Some of the best works on the American Empire are being done by reporters and publicatioins exclusively focused on the various branches of the US military. Sean Naylor, of the Army Times, is an example. His six part series on covert American activities in Somalia is an enormously valuable insight into the nuts and bolts of global imperial efforts, missions that will go on long after the United States has left Iraq and Afghanistan. An excerpt:
The official referred to Joint Special Operations Command’s notion of “the unblinking eye” — using intelligence, surveillance and reconnaissance assets to keep a target under constant watch.

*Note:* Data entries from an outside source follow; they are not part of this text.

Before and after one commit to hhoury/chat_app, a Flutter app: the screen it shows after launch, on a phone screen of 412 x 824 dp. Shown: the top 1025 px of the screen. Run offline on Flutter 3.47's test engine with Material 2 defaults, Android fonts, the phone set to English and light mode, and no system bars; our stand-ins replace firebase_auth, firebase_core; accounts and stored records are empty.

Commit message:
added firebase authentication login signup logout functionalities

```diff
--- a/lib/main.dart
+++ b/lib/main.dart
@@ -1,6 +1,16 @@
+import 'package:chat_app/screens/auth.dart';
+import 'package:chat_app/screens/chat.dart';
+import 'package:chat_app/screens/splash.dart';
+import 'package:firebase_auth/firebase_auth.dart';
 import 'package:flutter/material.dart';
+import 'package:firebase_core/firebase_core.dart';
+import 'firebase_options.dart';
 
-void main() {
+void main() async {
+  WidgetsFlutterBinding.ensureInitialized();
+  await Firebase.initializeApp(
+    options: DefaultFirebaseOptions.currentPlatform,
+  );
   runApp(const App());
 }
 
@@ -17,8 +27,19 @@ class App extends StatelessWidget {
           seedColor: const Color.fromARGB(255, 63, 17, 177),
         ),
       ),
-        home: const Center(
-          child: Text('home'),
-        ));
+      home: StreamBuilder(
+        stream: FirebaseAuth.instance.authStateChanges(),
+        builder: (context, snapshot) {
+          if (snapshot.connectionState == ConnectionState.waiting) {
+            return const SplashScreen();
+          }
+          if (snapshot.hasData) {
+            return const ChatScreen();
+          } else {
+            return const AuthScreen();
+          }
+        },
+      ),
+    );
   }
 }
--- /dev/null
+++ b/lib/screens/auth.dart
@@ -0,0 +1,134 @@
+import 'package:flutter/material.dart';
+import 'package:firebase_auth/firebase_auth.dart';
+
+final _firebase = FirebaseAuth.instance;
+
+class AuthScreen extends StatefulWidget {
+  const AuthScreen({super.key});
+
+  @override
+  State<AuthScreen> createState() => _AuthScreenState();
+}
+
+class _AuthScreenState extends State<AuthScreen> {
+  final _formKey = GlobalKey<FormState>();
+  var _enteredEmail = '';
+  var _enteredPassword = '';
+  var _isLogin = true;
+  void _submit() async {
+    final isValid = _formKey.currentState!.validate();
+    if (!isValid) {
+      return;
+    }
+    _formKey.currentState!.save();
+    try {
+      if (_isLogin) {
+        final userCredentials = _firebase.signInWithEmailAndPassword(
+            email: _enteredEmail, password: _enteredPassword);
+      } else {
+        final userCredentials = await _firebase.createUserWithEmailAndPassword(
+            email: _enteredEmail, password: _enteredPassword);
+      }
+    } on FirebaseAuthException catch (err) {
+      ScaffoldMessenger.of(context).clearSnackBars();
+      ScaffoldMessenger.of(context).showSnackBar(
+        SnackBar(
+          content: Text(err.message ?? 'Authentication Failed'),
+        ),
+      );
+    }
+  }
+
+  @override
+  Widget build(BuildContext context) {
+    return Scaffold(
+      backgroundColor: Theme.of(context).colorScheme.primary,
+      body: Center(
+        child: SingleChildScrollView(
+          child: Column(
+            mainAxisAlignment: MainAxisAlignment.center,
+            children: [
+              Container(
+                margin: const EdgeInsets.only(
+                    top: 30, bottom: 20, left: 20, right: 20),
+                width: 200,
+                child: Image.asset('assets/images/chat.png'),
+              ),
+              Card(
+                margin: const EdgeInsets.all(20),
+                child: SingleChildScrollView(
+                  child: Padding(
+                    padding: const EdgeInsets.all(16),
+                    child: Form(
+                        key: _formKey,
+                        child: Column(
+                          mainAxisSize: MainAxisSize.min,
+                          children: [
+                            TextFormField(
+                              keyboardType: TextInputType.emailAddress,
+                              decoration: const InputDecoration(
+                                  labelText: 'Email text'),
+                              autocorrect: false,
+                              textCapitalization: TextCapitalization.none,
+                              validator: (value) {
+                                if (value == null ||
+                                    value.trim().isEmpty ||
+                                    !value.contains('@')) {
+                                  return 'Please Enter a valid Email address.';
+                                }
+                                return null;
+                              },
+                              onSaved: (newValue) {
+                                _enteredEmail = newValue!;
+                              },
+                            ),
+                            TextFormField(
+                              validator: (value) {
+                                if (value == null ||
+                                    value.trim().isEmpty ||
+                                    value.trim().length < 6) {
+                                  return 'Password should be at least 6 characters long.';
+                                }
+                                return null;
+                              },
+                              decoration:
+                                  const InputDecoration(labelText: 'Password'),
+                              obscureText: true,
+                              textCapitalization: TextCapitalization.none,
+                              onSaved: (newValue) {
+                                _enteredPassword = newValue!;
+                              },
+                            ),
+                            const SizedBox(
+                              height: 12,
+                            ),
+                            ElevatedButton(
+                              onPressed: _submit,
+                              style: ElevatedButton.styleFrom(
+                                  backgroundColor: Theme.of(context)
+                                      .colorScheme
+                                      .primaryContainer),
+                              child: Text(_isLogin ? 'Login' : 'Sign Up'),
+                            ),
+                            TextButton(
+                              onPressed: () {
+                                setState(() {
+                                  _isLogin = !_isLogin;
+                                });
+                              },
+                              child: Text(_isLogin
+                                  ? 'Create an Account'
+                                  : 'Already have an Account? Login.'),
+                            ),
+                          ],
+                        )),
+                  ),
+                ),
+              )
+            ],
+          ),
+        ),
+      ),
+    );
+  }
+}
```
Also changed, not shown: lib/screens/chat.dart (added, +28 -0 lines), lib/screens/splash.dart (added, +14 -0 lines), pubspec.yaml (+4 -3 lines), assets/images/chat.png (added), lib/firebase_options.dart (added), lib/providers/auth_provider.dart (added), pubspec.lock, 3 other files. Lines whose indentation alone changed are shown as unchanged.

In Iraq and Afghanistan, JSOC was “developing the concept of ‘we don’t want any blinks in our collection’ — the unblinking eye,” the senior intel official said.
But the wars in those countries deprived commanders in the Horn of the overhead assets they needed, “so in Somalia, it was a blink all the time,” the official said, adding that commanders “would go days without any kind of overhead collection capability” they controlled.
Not a military-focused organization, but still intensely informative is The Bureau of Investigative Journalism, a London-based non-profit that “bolsters original journalism by producing high-quality investigations for press and broadcast media.” They’ve created a timeline of known American actions in Somalia.
A map of the world, split into American unified combatant commands: